[00:01:57] Then we'll go to H, H will be visited next. Then we'll go to E, E will be visited next. And then, we kind of have to do this whole unwinding for, wait, hold on, whoa, whoa, whoa, whoa, I went into breath-first there for a second. We get to H, H has children, so therefore, we're gonna go to I, I has no children, we walk back once, we go to H, H has no more children.
[00:02:15] We go back to D, D has more children, E, now, we visit E, E has no children, go back to D, D has already visited all their children. And go back to B, B now has visited all of its children. We go back to A, A has now visited all of its, or not all of its children, it tries to visit C, C has already been visited.
[00:02:29] We go back to A, we're done. Okay, so you kind of do it in the recursive style. That's a depth-first search, so what is the runtime, of course? You have to visit everything, you have to traverse every single node. So that's a classic, that's the classic E+V, right?

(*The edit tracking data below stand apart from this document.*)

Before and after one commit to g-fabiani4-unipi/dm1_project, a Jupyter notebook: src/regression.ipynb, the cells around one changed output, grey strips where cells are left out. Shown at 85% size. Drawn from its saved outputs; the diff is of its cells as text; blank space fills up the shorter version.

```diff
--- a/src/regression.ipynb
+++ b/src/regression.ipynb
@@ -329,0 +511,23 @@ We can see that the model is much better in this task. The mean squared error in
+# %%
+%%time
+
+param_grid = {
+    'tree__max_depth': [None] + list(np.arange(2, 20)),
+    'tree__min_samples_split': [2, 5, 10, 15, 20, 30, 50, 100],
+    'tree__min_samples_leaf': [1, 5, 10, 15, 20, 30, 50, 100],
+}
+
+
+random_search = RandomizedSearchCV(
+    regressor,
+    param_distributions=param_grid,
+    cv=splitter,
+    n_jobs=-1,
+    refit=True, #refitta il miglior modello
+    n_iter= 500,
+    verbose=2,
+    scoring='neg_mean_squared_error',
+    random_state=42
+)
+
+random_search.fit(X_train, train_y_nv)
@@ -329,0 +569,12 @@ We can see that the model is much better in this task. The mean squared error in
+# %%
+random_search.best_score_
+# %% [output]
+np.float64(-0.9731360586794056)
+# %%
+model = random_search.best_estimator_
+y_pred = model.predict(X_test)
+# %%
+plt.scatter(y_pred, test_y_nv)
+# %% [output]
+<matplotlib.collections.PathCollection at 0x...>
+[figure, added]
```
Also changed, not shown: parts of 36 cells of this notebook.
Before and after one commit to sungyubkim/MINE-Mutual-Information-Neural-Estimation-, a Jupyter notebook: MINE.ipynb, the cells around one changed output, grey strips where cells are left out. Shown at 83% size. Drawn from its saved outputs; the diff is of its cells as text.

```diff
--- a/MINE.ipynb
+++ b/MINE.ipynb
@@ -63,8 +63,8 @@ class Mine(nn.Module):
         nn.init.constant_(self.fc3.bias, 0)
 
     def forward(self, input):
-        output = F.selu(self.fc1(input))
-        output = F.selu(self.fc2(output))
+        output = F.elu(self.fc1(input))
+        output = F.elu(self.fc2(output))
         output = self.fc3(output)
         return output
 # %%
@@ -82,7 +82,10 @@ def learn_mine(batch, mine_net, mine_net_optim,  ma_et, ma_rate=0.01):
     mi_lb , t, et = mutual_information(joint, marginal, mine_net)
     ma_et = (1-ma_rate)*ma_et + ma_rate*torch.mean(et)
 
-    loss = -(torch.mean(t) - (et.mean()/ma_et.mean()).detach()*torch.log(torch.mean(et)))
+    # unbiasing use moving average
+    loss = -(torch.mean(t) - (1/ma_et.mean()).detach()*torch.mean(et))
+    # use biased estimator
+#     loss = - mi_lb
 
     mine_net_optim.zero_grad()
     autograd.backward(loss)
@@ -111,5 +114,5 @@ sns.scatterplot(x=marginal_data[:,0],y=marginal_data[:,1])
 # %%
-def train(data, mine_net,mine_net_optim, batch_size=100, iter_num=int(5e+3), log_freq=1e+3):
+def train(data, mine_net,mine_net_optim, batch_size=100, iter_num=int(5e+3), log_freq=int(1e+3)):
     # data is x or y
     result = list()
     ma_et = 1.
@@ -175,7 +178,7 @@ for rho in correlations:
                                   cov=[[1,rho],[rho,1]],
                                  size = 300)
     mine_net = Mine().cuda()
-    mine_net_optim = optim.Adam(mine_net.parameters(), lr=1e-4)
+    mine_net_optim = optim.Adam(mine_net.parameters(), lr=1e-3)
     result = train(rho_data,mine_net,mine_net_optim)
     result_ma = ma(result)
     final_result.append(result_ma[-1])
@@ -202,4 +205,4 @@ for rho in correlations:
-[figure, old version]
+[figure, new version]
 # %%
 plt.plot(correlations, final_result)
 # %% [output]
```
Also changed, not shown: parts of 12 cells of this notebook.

[00:02:43] But E is larger than V, everyone knows that. So therefore, you just say E, E's fantastic. Same thing with breadth-first search. Now, there's a pretty neat application you can do with depth-first search. Let's pretend for a second that this is actually a directive graph. All right, whoopsies, wrong direction there.
[00:03:06] And this happens to be your module graph. Like this is how you built your program. These are all files and A requires B and C, which requires D, D requires E, H, G and F, and H requires I. So, if I were to start at A and do a depth-first search in post order traversal, right?
[00:03:27] Meaning, I add them after I'm done visiting every last possible child, I will actually come up with your module graph or this is known as topological sort. We're gonna sort them in the order in which we visit them last. So, we start with A, we go to B, B goes to D, D goes to E, there's no children left.
[00:03:50] E, all right, we come back to D, D goes to H, H goes to I, there's no more children. I, we go back, there's no more children for H, we put an H. We go back to D, we visit G, there's no more children, G. We go back to D, go to F, there's no more children, F.
[00:04:11] We go back to D, and now we're like, okay, look, notice that it's directed towards D, we cannot take this path backwards. No more children left for D, we load in D, we go back to B, there's no more children left for B, we put in B. We go back to A, A still has a child left, C, we visit C, D's already been visited, no need to do that, and then, finally, we end back at A, no more children left, this would be it's topological sort.
[00:04:34] Now, you can technically start at any node, and it will produce slightly different variants of this, like if we were to start at H, we would get I than H, which is slightly different here. But then we'd have to pick another node, we'd have to go say to B, and then B would produce most of the rest of the graph and end right here, then we do a which would produce C and then A.
[00:04:55] And so, there might be slight different ordering, cuz you can imagine that C could be in place of B, B could be in place of C, depending on how you choose which child to visit or how they're stored in what order. Just wanted to show you that, so this is called topological sort, pretty neat.
[00:05:08] I thought it was pretty neat, good times, right? You get, you can use this. So if you had to build Webpack really quickly, you might need to do a little topological sorting. There you go, okay? So, introduction to graphs, everyone's feeling pretty good right now, or feeling happy about it?